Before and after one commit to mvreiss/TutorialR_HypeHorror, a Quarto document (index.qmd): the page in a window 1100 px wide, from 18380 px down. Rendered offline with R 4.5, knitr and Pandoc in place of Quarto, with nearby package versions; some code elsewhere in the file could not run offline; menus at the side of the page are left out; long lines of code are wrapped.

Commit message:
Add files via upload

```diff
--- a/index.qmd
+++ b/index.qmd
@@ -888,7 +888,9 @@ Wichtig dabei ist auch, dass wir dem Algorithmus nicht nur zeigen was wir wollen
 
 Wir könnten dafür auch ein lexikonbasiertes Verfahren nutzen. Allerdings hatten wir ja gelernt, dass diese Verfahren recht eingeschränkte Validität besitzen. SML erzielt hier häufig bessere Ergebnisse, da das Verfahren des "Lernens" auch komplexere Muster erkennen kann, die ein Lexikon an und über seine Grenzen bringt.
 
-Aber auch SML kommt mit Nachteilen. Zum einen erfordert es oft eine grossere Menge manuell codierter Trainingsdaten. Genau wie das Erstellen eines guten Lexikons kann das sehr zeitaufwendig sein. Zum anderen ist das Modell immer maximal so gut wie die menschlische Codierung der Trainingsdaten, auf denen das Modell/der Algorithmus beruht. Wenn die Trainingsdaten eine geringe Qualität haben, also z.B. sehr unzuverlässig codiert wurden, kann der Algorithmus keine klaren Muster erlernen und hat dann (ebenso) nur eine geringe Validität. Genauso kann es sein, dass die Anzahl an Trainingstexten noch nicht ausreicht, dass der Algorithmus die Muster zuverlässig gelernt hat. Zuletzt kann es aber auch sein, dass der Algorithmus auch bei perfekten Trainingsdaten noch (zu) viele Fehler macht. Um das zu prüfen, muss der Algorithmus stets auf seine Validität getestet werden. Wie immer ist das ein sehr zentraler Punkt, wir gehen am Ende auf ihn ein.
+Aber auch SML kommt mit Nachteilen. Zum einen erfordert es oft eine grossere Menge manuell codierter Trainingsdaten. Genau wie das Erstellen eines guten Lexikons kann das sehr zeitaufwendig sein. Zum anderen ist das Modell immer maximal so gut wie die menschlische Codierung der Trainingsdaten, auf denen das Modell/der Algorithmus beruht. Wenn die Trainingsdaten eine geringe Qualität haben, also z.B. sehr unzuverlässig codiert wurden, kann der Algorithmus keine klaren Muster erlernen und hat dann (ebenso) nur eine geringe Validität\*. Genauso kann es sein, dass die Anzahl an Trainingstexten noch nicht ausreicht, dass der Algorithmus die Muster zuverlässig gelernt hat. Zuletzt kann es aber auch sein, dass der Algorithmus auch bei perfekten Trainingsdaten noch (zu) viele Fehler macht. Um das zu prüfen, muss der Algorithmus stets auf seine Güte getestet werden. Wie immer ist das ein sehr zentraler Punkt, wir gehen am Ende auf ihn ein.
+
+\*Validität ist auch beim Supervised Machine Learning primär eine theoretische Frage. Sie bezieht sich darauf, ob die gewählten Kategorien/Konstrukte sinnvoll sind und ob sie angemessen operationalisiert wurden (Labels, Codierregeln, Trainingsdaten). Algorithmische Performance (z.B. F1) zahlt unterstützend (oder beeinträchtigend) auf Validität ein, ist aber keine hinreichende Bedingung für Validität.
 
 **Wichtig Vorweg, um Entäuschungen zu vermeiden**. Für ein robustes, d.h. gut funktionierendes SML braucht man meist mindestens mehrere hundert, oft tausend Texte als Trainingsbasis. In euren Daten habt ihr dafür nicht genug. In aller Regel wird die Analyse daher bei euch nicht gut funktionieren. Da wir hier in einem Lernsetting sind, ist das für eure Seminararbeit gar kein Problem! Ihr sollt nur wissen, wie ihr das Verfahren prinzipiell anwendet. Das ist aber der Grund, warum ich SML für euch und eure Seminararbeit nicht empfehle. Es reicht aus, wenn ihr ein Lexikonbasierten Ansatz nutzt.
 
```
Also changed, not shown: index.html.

● ● ●

- AIM OF THE EXERCISE
All of the material above should be reproduced exactly.

- WRITTEN REPLY
Before and after one commit to mvreiss/TutorialR_HypeHorror, a Quarto document (index.qmd): the page in a window 1100 px wide, from 18380 px down. Rendered offline with R 4.5, knitr and Pandoc in place of Quarto, with nearby package versions; some code elsewhere in the file could not run offline; menus at the side of the page are left out; long lines of code are wrapped.

Commit message:
Add files via upload

```diff
--- a/index.qmd
+++ b/index.qmd
@@ -888,7 +888,9 @@ Wichtig dabei ist auch, dass wir dem Algorithmus nicht nur zeigen was wir wollen
 
 Wir könnten dafür auch ein lexikonbasiertes Verfahren nutzen. Allerdings hatten wir ja gelernt, dass diese Verfahren recht eingeschränkte Validität besitzen. SML erzielt hier häufig bessere Ergebnisse, da das Verfahren des "Lernens" auch komplexere Muster erkennen kann, die ein Lexikon an und über seine Grenzen bringt.
 
-Aber auch SML kommt mit Nachteilen. Zum einen erfordert es oft eine grossere Menge manuell codierter Trainingsdaten. Genau wie das Erstellen eines guten Lexikons kann das sehr zeitaufwendig sein. Zum anderen ist das Modell immer maximal so gut wie die menschlische Codierung der Trainingsdaten, auf denen das Modell/der Algorithmus beruht. Wenn die Trainingsdaten eine geringe Qualität haben, also z.B. sehr unzuverlässig codiert wurden, kann der Algorithmus keine klaren Muster erlernen und hat dann (ebenso) nur eine geringe Validität. Genauso kann es sein, dass die Anzahl an Trainingstexten noch nicht ausreicht, dass der Algorithmus die Muster zuverlässig gelernt hat. Zuletzt kann es aber auch sein, dass der Algorithmus auch bei perfekten Trainingsdaten noch (zu) viele Fehler macht. Um das zu prüfen, muss der Algorithmus stets auf seine Validität getestet werden. Wie immer ist das ein sehr zentraler Punkt, wir gehen am Ende auf ihn ein.
+Aber auch SML kommt mit Nachteilen. Zum einen erfordert es oft eine grossere Menge manuell codierter Trainingsdaten. Genau wie das Erstellen eines guten Lexikons kann das sehr zeitaufwendig sein. Zum anderen ist das Modell immer maximal so gut wie die menschlische Codierung der Trainingsdaten, auf denen das Modell/der Algorithmus beruht. Wenn die Trainingsdaten eine geringe Qualität haben, also z.B. sehr unzuverlässig codiert wurden, kann der Algorithmus keine klaren Muster erlernen und hat dann (ebenso) nur eine geringe Validität\*. Genauso kann es sein, dass die Anzahl an Trainingstexten noch nicht ausreicht, dass der Algorithmus die Muster zuverlässig gelernt hat. Zuletzt kann es aber auch sein, dass der Algorithmus auch bei perfekten Trainingsdaten noch (zu) viele Fehler macht. Um das zu prüfen, muss der Algorithmus stets auf seine Güte getestet werden. Wie immer ist das ein sehr zentraler Punkt, wir gehen am Ende auf ihn ein.
+
+\*Validität ist auch beim Supervised Machine Learning primär eine theoretische Frage. Sie bezieht sich darauf, ob die gewählten Kategorien/Konstrukte sinnvoll sind und ob sie angemessen operationalisiert wurden (Labels, Codierregeln, Trainingsdaten). Algorithmische Performance (z.B. F1) zahlt unterstützend (oder beeinträchtigend) auf Validität ein, ist aber keine hinreichende Bedingung für Validität.
 
 **Wichtig Vorweg, um Entäuschungen zu vermeiden**. Für ein robustes, d.h. gut funktionierendes SML braucht man meist mindestens mehrere hundert, oft tausend Texte als Trainingsbasis. In euren Daten habt ihr dafür nicht genug. In aller Regel wird die Analyse daher bei euch nicht gut funktionieren. Da wir hier in einem Lernsetting sind, ist das für eure Seminararbeit gar kein Problem! Ihr sollt nur wissen, wie ihr das Verfahren prinzipiell anwendet. Das ist aber der Grund, warum ich SML für euch und eure Seminararbeit nicht empfehle. Es reicht aus, wenn ihr ein Lexikonbasierten Ansatz nutzt.
 
```
Also changed, not shown: index.html.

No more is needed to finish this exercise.